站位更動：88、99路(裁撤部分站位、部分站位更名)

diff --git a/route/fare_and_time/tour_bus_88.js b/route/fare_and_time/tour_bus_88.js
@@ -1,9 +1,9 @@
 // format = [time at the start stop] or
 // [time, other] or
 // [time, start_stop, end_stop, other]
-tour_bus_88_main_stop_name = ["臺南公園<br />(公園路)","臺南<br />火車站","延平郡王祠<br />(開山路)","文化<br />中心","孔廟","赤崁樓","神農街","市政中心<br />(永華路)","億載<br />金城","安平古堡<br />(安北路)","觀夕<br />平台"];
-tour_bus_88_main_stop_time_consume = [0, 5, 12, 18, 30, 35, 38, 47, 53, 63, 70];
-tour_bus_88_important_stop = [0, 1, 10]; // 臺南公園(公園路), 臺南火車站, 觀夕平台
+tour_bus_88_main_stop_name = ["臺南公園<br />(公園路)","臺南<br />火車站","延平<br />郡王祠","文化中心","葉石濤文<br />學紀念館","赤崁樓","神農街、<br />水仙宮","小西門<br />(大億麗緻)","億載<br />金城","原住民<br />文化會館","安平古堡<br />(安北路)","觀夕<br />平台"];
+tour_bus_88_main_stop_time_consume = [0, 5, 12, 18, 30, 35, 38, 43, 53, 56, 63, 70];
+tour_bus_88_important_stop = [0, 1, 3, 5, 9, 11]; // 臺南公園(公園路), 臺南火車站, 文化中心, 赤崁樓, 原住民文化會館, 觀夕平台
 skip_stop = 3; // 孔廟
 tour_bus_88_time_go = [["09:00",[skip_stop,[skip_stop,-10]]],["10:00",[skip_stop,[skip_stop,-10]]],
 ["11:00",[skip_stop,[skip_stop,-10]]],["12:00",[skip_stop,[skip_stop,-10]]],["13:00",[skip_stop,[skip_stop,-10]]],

────────────────────

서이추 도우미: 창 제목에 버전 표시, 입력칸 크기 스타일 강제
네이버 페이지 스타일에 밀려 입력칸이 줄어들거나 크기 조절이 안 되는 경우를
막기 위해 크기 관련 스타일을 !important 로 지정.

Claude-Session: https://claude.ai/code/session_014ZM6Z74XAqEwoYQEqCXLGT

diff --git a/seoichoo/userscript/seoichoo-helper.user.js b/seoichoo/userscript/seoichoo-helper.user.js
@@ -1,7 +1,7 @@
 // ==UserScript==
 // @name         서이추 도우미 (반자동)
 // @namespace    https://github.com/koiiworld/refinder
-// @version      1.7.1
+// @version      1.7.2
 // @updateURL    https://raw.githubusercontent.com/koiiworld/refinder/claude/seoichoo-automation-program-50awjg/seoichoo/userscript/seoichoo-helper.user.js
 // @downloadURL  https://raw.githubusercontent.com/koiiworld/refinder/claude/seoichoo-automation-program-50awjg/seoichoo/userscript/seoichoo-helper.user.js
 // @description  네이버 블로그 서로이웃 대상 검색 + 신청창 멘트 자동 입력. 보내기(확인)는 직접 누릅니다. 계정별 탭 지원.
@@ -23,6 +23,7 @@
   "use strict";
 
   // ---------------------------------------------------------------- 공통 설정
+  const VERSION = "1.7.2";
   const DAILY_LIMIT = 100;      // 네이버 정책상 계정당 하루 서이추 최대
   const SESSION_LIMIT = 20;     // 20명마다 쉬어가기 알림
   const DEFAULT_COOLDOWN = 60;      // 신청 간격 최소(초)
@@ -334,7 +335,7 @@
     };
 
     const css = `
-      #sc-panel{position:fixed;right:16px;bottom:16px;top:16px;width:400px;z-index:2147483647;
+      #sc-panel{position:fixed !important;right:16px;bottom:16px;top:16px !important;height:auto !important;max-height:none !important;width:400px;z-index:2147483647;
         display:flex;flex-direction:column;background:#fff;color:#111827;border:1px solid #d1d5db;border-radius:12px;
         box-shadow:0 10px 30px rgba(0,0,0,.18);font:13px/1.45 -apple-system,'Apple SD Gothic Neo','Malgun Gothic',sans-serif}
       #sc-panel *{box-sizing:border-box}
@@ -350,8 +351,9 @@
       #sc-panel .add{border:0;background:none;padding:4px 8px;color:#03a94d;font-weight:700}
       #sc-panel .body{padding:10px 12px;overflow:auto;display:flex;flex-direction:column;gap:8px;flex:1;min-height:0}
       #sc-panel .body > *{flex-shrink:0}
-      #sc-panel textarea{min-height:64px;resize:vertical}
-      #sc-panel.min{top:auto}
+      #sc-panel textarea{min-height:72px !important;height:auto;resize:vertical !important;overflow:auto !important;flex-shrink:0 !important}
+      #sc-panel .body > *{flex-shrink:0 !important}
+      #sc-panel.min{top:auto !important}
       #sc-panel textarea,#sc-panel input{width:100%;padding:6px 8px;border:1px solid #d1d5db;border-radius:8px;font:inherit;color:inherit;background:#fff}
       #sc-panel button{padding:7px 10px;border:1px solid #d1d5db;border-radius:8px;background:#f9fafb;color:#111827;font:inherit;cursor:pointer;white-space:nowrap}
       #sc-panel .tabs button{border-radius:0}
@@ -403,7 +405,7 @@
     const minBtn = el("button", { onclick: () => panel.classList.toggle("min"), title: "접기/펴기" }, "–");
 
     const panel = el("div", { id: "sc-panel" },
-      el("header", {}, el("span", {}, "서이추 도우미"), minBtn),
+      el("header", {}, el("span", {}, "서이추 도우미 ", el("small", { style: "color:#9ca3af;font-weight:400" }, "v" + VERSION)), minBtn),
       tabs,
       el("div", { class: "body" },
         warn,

────────────────────

Task details: Pull out the lines above in which the word "font" appears.

Completed exercise:
         box-shadow:0 10px 30px rgba(0,0,0,.18);font:13px/1.45 -apple-system,'Apple SD Gothic Neo','Malgun Gothic',sans-serif}
       #sc-panel .add{border:0;background:none;padding:4px 8px;color:#03a94d;font-weight:700}
       #sc-panel textarea,#sc-panel input{width:100%;padding:6px 8px;border:1px solid #d1d5db;border-radius:8px;font:inherit;color:inherit;background:#fff}
       #sc-panel button{padding:7px 10px;border:1px solid #d1d5db;border-radius:8px;background:#f9fafb;color:#111827;font:inherit;cursor:pointer;white-space:nowrap}
+      el("header", {}, el("span", {}, "서이추 도우미 ", el("small", { style: "color:#9ca3af;font-weight:400" }, "v" + VERSION)), minBtn),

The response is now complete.